(Saved entries)
★ ★ ★ ★ ★ ★ ★

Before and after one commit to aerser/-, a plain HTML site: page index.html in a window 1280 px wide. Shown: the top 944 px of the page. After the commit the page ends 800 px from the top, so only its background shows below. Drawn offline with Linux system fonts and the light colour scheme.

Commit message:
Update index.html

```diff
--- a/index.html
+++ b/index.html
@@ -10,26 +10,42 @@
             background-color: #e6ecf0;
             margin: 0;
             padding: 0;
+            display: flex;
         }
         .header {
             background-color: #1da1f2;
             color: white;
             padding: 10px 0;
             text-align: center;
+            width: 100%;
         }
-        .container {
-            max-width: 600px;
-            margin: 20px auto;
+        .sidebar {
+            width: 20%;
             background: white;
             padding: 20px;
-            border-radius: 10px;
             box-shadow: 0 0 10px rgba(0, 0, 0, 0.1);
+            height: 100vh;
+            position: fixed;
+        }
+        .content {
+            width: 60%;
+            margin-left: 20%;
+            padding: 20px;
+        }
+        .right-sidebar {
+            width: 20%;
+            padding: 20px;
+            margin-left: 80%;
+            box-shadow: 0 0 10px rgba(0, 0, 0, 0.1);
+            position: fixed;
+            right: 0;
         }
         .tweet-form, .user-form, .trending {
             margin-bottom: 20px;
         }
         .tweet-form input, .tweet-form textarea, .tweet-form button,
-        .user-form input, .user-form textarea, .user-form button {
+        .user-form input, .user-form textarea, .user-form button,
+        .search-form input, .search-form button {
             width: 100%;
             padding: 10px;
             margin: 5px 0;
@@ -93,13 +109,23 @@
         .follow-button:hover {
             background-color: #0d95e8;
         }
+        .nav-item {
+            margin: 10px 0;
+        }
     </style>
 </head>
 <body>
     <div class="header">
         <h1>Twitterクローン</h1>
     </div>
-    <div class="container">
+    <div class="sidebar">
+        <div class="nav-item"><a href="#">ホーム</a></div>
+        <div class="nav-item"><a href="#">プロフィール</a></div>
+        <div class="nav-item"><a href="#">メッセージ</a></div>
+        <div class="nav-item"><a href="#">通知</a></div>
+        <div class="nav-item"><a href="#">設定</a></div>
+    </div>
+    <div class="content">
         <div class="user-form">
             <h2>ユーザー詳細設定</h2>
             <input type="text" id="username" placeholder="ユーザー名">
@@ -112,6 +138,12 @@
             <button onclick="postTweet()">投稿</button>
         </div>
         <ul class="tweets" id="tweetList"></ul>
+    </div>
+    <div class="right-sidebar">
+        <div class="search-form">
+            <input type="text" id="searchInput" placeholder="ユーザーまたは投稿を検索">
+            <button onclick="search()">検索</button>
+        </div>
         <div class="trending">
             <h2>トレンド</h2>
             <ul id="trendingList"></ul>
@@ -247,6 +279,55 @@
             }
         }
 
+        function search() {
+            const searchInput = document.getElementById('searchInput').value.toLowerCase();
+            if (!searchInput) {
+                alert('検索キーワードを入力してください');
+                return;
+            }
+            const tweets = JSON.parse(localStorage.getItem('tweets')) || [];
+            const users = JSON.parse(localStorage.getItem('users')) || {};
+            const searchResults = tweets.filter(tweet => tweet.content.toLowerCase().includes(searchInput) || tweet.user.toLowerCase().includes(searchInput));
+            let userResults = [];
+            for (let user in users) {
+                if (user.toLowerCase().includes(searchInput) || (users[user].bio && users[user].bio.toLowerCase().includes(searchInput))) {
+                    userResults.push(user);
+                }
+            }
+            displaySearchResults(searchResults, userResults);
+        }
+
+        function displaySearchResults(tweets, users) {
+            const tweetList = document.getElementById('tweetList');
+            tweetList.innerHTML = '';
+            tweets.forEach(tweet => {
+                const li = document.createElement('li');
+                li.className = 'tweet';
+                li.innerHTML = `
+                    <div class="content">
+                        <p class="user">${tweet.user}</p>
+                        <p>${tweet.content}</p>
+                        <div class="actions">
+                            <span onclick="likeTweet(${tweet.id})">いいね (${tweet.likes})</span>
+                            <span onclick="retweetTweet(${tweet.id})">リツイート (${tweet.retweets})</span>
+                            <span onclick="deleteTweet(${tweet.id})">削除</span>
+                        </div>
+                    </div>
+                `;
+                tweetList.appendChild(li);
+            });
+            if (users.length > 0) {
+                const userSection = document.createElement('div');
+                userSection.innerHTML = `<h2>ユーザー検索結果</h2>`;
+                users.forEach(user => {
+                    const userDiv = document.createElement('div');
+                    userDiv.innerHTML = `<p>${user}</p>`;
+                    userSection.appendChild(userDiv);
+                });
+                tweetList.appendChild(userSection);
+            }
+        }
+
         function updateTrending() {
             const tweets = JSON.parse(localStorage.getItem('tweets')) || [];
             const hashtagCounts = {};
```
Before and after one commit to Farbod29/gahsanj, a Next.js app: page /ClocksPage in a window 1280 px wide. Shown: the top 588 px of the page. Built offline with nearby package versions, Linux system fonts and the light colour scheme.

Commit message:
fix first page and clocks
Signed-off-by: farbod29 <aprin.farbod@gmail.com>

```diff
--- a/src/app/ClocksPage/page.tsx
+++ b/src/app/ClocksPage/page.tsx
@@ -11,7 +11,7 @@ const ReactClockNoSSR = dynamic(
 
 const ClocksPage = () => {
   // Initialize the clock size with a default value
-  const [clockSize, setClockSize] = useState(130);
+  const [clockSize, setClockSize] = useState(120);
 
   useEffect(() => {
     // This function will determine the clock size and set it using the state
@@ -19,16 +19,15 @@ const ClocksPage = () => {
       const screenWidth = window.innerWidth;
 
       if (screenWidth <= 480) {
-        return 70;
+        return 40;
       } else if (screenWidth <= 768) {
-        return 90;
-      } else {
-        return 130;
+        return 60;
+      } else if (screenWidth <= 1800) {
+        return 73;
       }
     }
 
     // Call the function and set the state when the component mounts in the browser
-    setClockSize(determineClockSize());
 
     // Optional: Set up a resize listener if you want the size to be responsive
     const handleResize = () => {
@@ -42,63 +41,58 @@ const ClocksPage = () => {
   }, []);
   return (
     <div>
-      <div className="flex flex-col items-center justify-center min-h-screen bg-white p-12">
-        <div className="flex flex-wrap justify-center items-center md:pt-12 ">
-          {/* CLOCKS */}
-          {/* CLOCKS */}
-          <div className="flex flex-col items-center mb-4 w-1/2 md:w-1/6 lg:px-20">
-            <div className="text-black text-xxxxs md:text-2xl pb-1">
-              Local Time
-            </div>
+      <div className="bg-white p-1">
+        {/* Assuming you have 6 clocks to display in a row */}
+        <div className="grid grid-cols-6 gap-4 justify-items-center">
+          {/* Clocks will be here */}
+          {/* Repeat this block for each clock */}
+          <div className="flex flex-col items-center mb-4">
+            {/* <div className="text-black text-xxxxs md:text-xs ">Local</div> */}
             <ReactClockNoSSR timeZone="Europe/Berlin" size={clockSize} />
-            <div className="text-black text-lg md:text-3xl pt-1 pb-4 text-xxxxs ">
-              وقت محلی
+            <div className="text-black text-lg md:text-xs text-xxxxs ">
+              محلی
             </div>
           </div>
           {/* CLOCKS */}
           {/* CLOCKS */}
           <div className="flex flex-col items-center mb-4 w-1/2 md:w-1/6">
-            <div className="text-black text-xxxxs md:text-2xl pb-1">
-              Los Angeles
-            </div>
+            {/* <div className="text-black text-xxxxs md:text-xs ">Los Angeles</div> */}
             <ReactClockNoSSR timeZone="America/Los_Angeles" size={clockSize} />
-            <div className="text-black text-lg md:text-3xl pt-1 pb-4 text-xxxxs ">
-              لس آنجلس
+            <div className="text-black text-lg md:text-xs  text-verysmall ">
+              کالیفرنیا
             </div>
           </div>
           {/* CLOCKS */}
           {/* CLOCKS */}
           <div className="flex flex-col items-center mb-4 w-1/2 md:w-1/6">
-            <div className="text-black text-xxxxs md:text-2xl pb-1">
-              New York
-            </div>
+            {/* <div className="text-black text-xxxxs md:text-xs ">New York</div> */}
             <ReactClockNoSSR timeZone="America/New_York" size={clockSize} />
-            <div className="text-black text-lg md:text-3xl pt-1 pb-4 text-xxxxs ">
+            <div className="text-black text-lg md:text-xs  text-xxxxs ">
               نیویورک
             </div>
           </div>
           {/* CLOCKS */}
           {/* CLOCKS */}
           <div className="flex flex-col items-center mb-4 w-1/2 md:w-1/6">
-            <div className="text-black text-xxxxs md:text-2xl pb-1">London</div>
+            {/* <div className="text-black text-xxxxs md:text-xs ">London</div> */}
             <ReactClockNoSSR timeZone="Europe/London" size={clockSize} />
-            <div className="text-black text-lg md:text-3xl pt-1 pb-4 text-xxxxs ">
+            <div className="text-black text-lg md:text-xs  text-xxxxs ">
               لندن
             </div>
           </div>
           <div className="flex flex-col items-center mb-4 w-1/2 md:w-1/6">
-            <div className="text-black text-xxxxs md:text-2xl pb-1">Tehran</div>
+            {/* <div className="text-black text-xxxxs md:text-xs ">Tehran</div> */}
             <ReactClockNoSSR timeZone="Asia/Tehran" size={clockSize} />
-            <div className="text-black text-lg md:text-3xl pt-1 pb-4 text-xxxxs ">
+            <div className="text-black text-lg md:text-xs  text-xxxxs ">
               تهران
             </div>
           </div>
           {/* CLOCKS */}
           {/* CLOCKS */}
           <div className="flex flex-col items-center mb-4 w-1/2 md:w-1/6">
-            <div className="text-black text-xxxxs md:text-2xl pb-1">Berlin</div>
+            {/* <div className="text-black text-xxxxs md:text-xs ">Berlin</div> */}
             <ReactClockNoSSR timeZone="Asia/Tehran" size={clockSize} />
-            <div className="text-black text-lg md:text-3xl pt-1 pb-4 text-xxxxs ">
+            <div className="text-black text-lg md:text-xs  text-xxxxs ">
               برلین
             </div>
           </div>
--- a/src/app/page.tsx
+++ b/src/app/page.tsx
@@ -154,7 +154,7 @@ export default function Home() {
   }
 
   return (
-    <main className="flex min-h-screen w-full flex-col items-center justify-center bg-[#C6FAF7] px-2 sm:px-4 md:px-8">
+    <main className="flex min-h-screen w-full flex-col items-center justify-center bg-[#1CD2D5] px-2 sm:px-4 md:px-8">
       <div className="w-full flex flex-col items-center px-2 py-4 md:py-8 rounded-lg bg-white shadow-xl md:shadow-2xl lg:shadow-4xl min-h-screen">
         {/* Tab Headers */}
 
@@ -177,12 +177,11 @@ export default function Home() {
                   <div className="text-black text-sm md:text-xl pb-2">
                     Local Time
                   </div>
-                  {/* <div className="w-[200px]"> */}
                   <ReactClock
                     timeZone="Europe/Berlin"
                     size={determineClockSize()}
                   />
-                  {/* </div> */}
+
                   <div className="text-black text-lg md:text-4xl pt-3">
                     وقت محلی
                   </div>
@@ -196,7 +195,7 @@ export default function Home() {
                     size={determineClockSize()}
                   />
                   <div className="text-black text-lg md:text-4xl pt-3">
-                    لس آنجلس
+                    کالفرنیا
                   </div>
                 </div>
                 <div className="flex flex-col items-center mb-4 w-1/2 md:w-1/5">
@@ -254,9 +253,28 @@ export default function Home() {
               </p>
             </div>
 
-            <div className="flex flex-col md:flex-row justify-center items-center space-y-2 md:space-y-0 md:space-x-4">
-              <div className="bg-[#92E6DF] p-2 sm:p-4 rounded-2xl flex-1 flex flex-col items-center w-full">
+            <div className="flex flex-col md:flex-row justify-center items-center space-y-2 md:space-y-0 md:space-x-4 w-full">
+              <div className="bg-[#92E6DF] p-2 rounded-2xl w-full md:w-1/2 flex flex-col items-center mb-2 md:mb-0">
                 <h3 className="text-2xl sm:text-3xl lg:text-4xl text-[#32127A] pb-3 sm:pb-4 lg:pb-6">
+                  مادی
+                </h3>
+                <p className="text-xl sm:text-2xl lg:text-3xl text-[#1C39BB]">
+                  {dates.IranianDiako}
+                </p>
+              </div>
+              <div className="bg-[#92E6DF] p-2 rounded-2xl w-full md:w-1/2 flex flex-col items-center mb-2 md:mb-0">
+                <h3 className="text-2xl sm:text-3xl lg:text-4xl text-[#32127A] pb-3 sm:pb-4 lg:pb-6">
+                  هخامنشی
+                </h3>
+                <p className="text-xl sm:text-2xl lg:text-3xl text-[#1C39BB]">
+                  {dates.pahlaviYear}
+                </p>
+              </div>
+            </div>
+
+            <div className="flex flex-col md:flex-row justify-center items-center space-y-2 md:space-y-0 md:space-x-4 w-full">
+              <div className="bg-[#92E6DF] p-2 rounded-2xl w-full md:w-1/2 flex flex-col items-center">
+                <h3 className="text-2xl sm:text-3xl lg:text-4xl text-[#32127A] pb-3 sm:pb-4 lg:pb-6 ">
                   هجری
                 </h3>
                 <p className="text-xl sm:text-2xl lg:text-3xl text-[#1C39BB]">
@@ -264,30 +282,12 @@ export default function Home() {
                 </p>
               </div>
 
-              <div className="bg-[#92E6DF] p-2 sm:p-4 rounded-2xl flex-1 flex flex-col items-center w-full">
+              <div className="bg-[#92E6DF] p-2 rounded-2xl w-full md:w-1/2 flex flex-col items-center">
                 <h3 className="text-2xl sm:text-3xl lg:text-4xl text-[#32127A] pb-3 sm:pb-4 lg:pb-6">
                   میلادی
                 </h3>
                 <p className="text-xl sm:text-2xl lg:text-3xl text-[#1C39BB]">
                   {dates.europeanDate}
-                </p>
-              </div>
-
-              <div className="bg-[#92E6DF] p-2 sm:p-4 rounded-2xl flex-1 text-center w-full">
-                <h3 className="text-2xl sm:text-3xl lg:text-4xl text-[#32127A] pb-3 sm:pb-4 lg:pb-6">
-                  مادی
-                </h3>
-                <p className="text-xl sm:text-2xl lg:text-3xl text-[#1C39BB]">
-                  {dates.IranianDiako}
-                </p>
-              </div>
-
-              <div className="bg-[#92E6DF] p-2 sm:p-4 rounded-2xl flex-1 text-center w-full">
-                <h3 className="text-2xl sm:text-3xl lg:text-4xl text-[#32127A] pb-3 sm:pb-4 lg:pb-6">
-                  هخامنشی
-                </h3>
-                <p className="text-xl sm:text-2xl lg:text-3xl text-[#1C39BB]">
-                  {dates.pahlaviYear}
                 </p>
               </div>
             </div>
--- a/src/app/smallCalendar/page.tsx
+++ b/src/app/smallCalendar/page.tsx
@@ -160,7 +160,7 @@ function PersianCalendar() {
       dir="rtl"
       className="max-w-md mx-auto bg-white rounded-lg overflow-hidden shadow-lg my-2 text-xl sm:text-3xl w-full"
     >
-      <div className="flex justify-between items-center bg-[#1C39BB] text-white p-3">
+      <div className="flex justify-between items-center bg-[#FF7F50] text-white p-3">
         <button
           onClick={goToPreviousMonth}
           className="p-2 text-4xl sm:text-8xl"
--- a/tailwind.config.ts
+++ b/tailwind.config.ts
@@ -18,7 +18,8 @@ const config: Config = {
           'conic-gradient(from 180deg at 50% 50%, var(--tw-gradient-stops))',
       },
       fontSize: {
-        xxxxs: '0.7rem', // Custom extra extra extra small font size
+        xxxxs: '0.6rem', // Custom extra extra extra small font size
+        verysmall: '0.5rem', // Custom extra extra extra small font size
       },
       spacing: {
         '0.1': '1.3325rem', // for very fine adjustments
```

★ ★ ★ ★ ★ ★ ★

* [TASK TO COMPLETE] Pick out, from the lines above, every one that contains the string "color".

* [EXERCISE RESULT]
             background-color: #e6ecf0;
             background-color: #1da1f2;
             color: white;
             background-color: #0d95e8;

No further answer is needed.